● Exercise requirements
The entries below contain a stretch that opens with the line containing "to JonathanSears1/JonathanSears1.github.io, a" and closes with the line containing "Also changed, not shown: parts of 39"; set down that stretch exactly, both ends included, and nothing else.

(Records from a data source)
——————

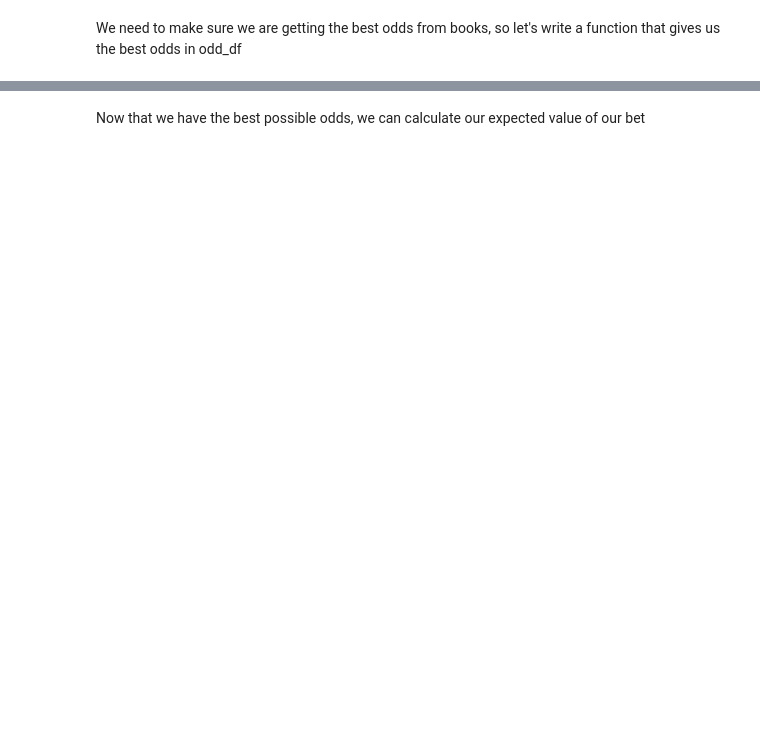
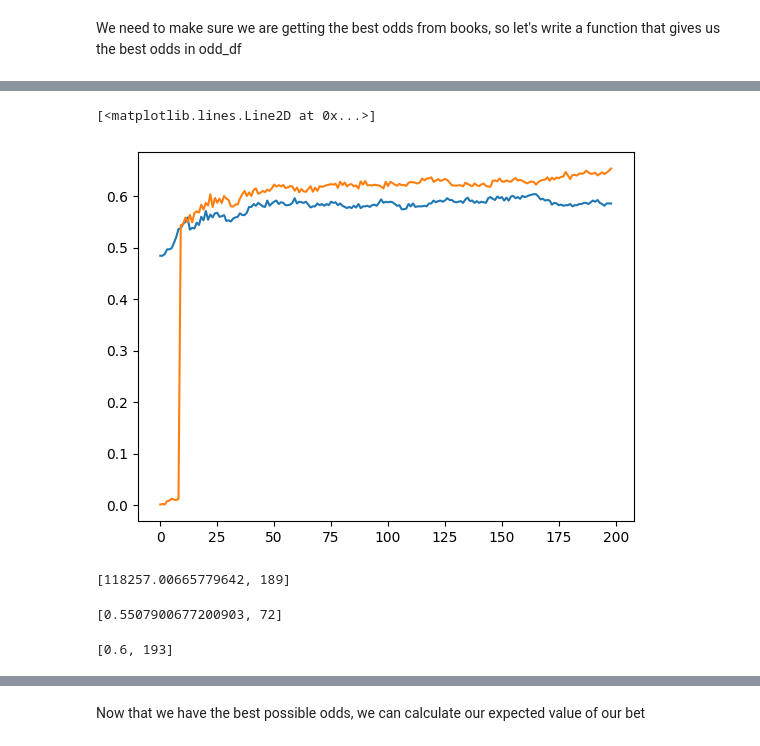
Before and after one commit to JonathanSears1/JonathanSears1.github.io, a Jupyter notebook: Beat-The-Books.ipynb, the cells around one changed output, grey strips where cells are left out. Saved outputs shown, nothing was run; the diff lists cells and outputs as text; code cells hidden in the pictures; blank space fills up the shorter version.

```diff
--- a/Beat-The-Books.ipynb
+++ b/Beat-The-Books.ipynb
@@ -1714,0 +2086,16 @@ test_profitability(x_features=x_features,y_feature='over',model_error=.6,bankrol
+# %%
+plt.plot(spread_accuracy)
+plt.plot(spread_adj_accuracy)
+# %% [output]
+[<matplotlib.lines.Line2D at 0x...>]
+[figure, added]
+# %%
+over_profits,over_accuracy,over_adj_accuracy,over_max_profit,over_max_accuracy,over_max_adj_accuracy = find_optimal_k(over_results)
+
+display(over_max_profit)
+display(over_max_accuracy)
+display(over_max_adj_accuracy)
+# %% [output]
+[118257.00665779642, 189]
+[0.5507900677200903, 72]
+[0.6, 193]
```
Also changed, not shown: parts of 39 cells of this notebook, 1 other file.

——————

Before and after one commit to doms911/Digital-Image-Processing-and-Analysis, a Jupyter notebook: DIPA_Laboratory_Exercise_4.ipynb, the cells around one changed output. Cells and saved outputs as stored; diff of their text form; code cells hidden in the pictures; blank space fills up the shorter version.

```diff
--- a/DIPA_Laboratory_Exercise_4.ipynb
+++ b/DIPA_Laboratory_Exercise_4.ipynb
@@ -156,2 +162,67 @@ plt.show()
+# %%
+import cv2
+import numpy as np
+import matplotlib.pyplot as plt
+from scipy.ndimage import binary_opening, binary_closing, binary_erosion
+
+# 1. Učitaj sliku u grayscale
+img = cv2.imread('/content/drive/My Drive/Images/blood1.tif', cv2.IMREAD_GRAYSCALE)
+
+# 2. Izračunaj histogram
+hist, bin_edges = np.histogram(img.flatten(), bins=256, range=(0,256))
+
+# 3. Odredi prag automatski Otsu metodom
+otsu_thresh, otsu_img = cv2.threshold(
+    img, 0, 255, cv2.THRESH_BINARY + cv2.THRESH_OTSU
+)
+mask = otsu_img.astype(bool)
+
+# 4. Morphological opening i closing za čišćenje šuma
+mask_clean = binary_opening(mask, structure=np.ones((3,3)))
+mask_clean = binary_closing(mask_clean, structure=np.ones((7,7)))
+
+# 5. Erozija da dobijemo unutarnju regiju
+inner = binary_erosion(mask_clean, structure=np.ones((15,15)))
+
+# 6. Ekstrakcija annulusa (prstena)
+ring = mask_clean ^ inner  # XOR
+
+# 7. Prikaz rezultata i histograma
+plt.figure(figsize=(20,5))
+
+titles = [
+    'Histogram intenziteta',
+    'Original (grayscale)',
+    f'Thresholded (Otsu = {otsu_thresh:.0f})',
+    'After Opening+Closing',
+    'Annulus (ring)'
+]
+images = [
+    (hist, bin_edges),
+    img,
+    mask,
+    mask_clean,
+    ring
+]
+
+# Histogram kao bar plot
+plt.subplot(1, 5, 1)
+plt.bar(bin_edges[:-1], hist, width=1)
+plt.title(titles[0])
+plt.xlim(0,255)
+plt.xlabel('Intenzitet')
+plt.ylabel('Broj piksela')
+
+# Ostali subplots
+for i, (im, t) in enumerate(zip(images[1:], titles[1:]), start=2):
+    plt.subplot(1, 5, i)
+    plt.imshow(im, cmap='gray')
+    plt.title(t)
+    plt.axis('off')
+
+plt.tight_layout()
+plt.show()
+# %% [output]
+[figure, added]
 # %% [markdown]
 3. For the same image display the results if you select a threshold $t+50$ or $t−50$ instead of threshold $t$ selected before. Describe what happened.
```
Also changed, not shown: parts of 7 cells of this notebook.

——————

● Solution for this problem
Before and after one commit to JonathanSears1/JonathanSears1.github.io, a Jupyter notebook: Beat-The-Books.ipynb, the cells around one changed output, grey strips where cells are left out. Saved outputs shown, nothing was run; the diff lists cells and outputs as text; code cells hidden in the pictures; blank space fills up the shorter version.

```diff
--- a/Beat-The-Books.ipynb
+++ b/Beat-The-Books.ipynb
@@ -1714,0 +2086,16 @@ test_profitability(x_features=x_features,y_feature='over',model_error=.6,bankrol
+# %%
+plt.plot(spread_accuracy)
+plt.plot(spread_adj_accuracy)
+# %% [output]
+[<matplotlib.lines.Line2D at 0x...>]
+[figure, added]
+# %%
+over_profits,over_accuracy,over_adj_accuracy,over_max_profit,over_max_accuracy,over_max_adj_accuracy = find_optimal_k(over_results)
+
+display(over_max_profit)
+display(over_max_accuracy)
+display(over_max_adj_accuracy)
+# %% [output]
+[118257.00665779642, 189]
+[0.5507900677200903, 72]
+[0.6, 193]
```
Also changed, not shown: parts of 39 cells of this notebook, 1 other file.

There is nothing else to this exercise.